[[ Data for the task, beginning ]]

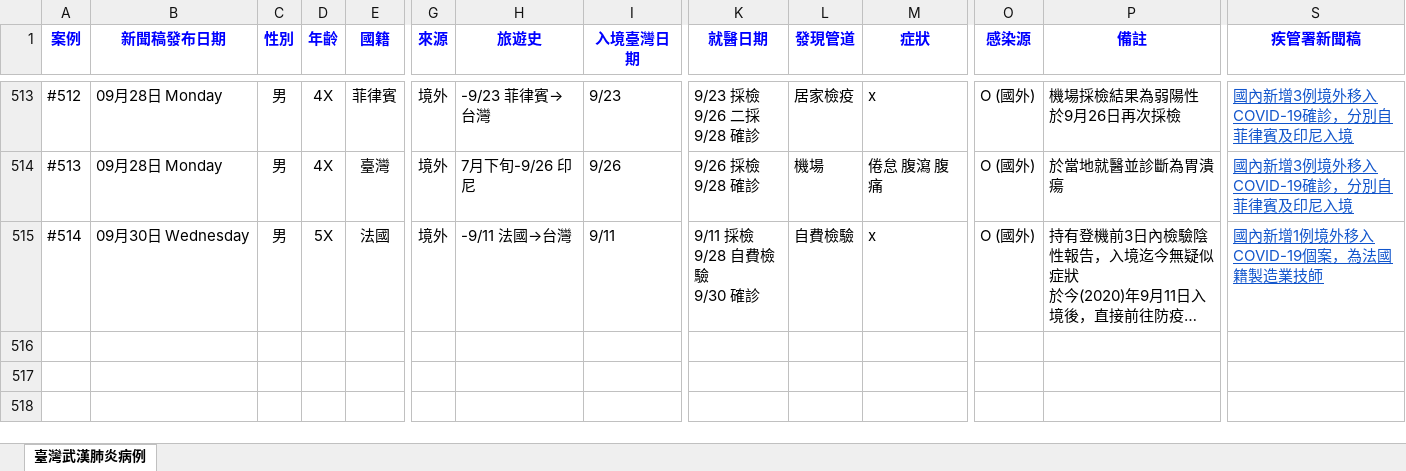
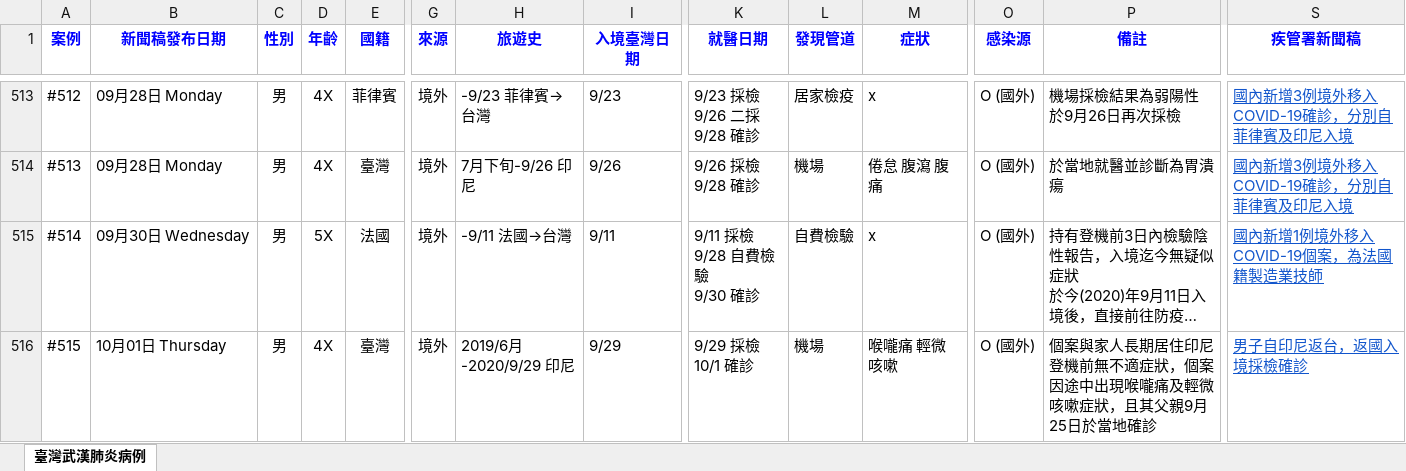
Before and after one commit to AlcHawk/dashcovid19, an Excel workbook: Data/COVID-19_TW.xlsx, sheet 臺灣武漢肺炎病例, drawn as a sheet; only a part is shown, gaps mark what is left out; long unchanged cells end in …; values as stored, in another font and other column widths than the file's, no borders; charts and pictures and conditional formats and table styles not drawn; rows hold the shown columns only; ↵ is a line break in a cell; the diff names each change by its address in the sheet, - before the commit and + after, or states it on an @@ line.

```diff
--- a/Data/COVID-19_TW.xlsx (sheet 臺灣武漢肺炎病例)
+++ b/Data/COVID-19_TW.xlsx (sheet 臺灣武漢肺炎病例)
+row 516: #515 | 10月01日 Thursday | 男 | 4X | 臺灣 | 境外 | 2019/6月-2020/9/29 印尼 | 9/29 | 9/29 採檢 ↵ 10/1 確診 | 機場 | 喉嚨痛 輕微咳嗽 | O (國外) | 個案與家人長期居住印尼 ↵ 登機前無不適症狀，個案因途中出現喉嚨痛及輕微咳嗽症狀，且其父親9月25日於當地確診 | 男子自印尼返台，返國入境採檢確診
```
Also changed, not shown: Data/CDC_Press List.xlsx.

[[ Data for the task, end ]]

What is needed is an exact reprint of every entry, pictures excluded.

The answer:
Before and after one commit to AlcHawk/dashcovid19, an Excel workbook: Data/COVID-19_TW.xlsx, sheet 臺灣武漢肺炎病例, drawn as a sheet; only a part is shown, gaps mark what is left out; long unchanged cells end in …; values as stored, in another font and other column widths than the file's, no borders; charts and pictures and conditional formats and table styles not drawn; rows hold the shown columns only; ↵ is a line break in a cell; the diff names each change by its address in the sheet, - before the commit and + after, or states it on an @@ line.

```diff
--- a/Data/COVID-19_TW.xlsx (sheet 臺灣武漢肺炎病例)
+++ b/Data/COVID-19_TW.xlsx (sheet 臺灣武漢肺炎病例)
+row 516: #515 | 10月01日 Thursday | 男 | 4X | 臺灣 | 境外 | 2019/6月-2020/9/29 印尼 | 9/29 | 9/29 採檢 ↵ 10/1 確診 | 機場 | 喉嚨痛 輕微咳嗽 | O (國外) | 個案與家人長期居住印尼 ↵ 登機前無不適症狀，個案因途中出現喉嚨痛及輕微咳嗽症狀，且其父親9月25日於當地確診 | 男子自印尼返台，返國入境採檢確診
```
Also changed, not shown: Data/CDC_Press List.xlsx.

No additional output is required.